The Only Way To Go.
Get A Free Quote NOW

Lane Lines – Who Made Them?

You are currently viewing Lane Lines – Who Made Them?
  • Post category:Blogs

A Brief History of Lane Lines

You’re driving down the street and you’re stuck in traffic behind a massive semi truck. You see the lane next to you moving far faster and decide to switch. Congrats! Now you’re moving along and ready to get to where you need to go on time! But how did Lane Lines come to be?

These traffic patterns are due to what are known as Lane Lines. If you drive, you know what they are. Each lane is set to accommodate traffic proportionately and effectively in order to move fluidly.

Pope Boniface VIII set the precedent for these guidelines way back in 1300 AD when Rome was the host for a Catholic Jubilee. Different sets of lines were set in the center of roads in order to create traffic patterns. These patterns indicated where specific types of transportation were to drive. Horses, carts as well as foot traffic were indicated by specific colors. Pope Boniface was the vanguard for modern Lane Lines.

Lane Lines

By 1600 AD the America’s (specifically, modern day New Mexico) had optimized this concept further by adding colored stones which would separate each lane in a “coming and going” type fashion. Then, in 1792 France as well as the US adopted the “Keep to the Right” policy which wasn’t readily accepted until the automobile was developed. Higher speed traffic required more emphasis guidelines to protect individuals.

Establishment of Modern Lane Lines

1929 marked substantial growth for the automobile industry.
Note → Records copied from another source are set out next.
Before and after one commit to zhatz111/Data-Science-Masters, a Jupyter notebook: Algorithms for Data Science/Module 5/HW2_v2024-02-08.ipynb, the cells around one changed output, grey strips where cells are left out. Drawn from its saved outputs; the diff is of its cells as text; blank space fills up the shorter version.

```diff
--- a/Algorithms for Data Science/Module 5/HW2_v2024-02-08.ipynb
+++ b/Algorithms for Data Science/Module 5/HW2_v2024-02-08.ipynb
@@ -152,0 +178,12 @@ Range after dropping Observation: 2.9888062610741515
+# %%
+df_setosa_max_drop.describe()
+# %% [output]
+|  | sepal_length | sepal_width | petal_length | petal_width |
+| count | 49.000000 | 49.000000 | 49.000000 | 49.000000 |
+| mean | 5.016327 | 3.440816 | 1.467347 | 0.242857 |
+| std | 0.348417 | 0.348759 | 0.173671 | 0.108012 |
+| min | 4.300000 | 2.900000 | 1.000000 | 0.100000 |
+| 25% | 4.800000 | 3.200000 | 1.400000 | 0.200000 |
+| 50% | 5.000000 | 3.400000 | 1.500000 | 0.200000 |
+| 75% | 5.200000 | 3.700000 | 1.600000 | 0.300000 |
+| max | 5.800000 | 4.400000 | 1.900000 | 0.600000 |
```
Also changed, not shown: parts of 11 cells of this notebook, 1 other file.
Statistically, at this point, there were 86 cars per 1000 individuals in the United States. This was a time of transition from standard horse-and-buggy to self operating engines. With the drastic increase of automobiles, came auto accidents. Safety became the focal point for drivers.

By 1930, The National Conference on Street and Highway Safety promoted Lane Lines. This provided the modern groundwork for what we have today.

Leave a Reply